Retype the entries exactly; omit all pictures.

*** Dataset records ***

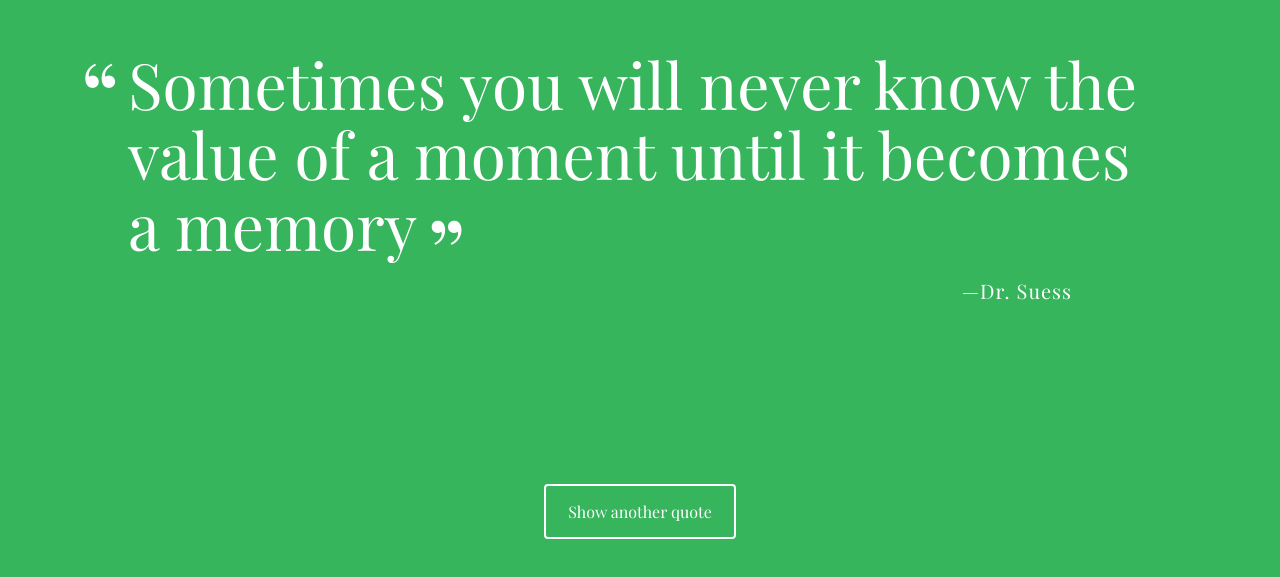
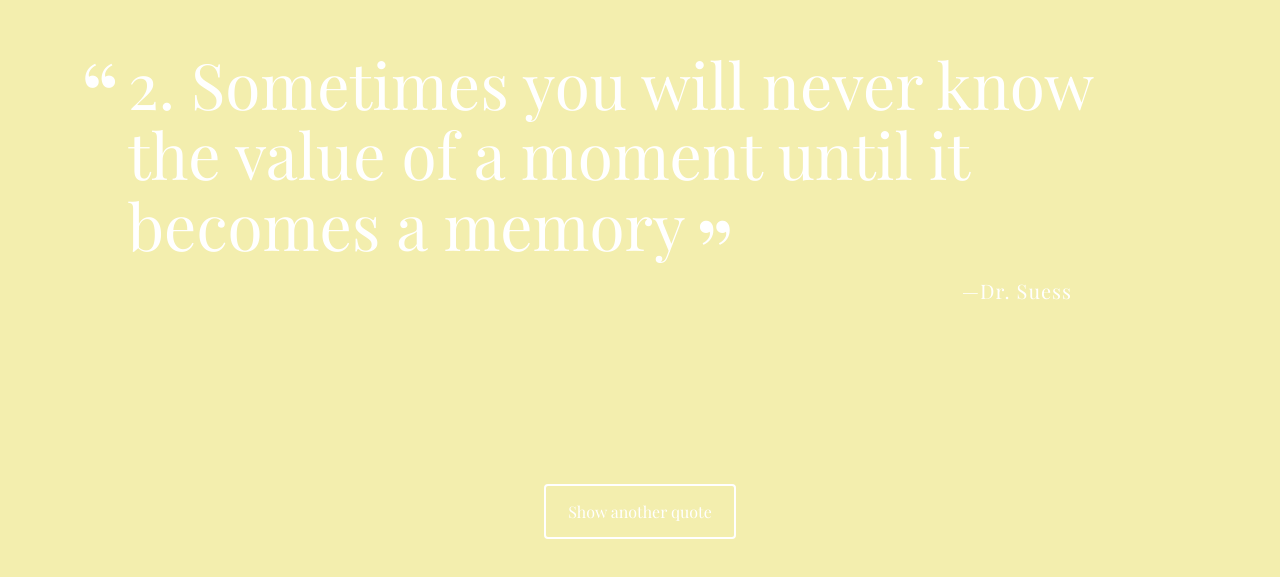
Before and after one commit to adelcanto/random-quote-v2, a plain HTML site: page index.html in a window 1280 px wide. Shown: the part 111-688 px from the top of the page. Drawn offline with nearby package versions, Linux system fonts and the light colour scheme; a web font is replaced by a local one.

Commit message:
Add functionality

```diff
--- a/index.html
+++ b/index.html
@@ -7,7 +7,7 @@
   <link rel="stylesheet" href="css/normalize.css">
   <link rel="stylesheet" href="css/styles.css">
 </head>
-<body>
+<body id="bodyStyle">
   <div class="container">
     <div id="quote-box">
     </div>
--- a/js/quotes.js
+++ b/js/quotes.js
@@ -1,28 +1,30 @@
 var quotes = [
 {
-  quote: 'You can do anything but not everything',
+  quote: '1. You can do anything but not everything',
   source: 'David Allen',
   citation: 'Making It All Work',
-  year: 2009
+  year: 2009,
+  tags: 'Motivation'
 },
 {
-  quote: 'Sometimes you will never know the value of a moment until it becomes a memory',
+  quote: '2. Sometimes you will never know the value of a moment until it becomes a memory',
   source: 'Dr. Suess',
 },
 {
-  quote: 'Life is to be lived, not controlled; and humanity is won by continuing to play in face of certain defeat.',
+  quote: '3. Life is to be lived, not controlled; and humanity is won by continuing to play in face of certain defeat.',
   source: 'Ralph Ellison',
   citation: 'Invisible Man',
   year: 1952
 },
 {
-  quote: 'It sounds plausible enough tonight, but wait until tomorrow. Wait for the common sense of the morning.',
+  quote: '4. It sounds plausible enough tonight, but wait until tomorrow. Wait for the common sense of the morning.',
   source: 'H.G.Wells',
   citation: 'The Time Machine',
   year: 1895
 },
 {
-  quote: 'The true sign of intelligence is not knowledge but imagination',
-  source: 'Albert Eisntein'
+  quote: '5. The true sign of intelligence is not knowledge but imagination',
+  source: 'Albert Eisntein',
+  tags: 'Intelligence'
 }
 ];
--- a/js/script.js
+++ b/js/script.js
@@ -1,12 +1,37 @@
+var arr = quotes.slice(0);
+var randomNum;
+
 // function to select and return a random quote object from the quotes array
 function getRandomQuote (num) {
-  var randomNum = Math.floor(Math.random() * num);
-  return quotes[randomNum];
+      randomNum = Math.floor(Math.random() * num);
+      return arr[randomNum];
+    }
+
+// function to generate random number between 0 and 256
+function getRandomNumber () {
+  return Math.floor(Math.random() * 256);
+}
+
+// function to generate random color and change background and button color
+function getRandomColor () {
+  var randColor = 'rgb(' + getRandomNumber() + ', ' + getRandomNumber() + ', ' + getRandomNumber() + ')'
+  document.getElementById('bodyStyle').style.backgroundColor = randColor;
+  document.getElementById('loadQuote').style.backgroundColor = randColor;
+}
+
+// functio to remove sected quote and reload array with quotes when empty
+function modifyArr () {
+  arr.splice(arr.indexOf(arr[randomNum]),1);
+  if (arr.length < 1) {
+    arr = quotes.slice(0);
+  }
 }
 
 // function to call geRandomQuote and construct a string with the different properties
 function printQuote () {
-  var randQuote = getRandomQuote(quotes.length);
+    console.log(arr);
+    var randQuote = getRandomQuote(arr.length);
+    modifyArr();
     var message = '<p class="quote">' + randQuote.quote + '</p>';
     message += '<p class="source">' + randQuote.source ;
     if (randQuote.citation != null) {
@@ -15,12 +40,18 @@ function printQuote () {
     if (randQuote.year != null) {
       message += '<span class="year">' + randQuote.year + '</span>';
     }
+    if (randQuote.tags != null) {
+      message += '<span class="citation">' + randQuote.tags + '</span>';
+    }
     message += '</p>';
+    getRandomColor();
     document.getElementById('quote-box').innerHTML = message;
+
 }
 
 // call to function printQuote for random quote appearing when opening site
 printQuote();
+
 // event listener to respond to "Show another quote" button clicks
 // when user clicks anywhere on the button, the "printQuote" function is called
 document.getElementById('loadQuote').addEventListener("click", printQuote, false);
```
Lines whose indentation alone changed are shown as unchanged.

*** End of Dataset records ***

-- Result of this task --
Before and after one commit to adelcanto/random-quote-v2, a plain HTML site: page index.html in a window 1280 px wide. Shown: the part 111-688 px from the top of the page. Drawn offline with nearby package versions, Linux system fonts and the light colour scheme; a web font is replaced by a local one.

Commit message:
Add functionality

```diff
--- a/index.html
+++ b/index.html
@@ -7,7 +7,7 @@
   <link rel="stylesheet" href="css/normalize.css">
   <link rel="stylesheet" href="css/styles.css">
 </head>
-<body>
+<body id="bodyStyle">
   <div class="container">
     <div id="quote-box">
     </div>
--- a/js/quotes.js
+++ b/js/quotes.js
@@ -1,28 +1,30 @@
 var quotes = [
 {
-  quote: 'You can do anything but not everything',
+  quote: '1. You can do anything but not everything',
   source: 'David Allen',
   citation: 'Making It All Work',
-  year: 2009
+  year: 2009,
+  tags: 'Motivation'
 },
 {
-  quote: 'Sometimes you will never know the value of a moment until it becomes a memory',
+  quote: '2. Sometimes you will never know the value of a moment until it becomes a memory',
   source: 'Dr. Suess',
 },
 {
-  quote: 'Life is to be lived, not controlled; and humanity is won by continuing to play in face of certain defeat.',
+  quote: '3. Life is to be lived, not controlled; and humanity is won by continuing to play in face of certain defeat.',
   source: 'Ralph Ellison',
   citation: 'Invisible Man',
   year: 1952
 },
 {
-  quote: 'It sounds plausible enough tonight, but wait until tomorrow. Wait for the common sense of the morning.',
+  quote: '4. It sounds plausible enough tonight, but wait until tomorrow. Wait for the common sense of the morning.',
   source: 'H.G.Wells',
   citation: 'The Time Machine',
   year: 1895
 },
 {
-  quote: 'The true sign of intelligence is not knowledge but imagination',
-  source: 'Albert Eisntein'
+  quote: '5. The true sign of intelligence is not knowledge but imagination',
+  source: 'Albert Eisntein',
+  tags: 'Intelligence'
 }
 ];
--- a/js/script.js
+++ b/js/script.js
@@ -1,12 +1,37 @@
+var arr = quotes.slice(0);
+var randomNum;
+
 // function to select and return a random quote object from the quotes array
 function getRandomQuote (num) {
-  var randomNum = Math.floor(Math.random() * num);
-  return quotes[randomNum];
+      randomNum = Math.floor(Math.random() * num);
+      return arr[randomNum];
+    }
+
+// function to generate random number between 0 and 256
+function getRandomNumber () {
+  return Math.floor(Math.random() * 256);
+}
+
+// function to generate random color and change background and button color
+function getRandomColor () {
+  var randColor = 'rgb(' + getRandomNumber() + ', ' + getRandomNumber() + ', ' + getRandomNumber() + ')'
+  document.getElementById('bodyStyle').style.backgroundColor = randColor;
+  document.getElementById('loadQuote').style.backgroundColor = randColor;
+}
+
+// functio to remove sected quote and reload array with quotes when empty
+function modifyArr () {
+  arr.splice(arr.indexOf(arr[randomNum]),1);
+  if (arr.length < 1) {
+    arr = quotes.slice(0);
+  }
 }
 
 // function to call geRandomQuote and construct a string with the different properties
 function printQuote () {
-  var randQuote = getRandomQuote(quotes.length);
+    console.log(arr);
+    var randQuote = getRandomQuote(arr.length);
+    modifyArr();
     var message = '<p class="quote">' + randQuote.quote + '</p>';
     message += '<p class="source">' + randQuote.source ;
     if (randQuote.citation != null) {
@@ -15,12 +40,18 @@ function printQuote () {
     if (randQuote.year != null) {
       message += '<span class="year">' + randQuote.year + '</span>';
     }
+    if (randQuote.tags != null) {
+      message += '<span class="citation">' + randQuote.tags + '</span>';
+    }
     message += '</p>';
+    getRandomColor();
     document.getElementById('quote-box').innerHTML = message;
+
 }
 
 // call to function printQuote for random quote appearing when opening site
 printQuote();
+
 // event listener to respond to "Show another quote" button clicks
 // when user clicks anywhere on the button, the "printQuote" function is called
 document.getElementById('loadQuote').addEventListener("click", printQuote, false);
```
Lines whose indentation alone changed are shown as unchanged.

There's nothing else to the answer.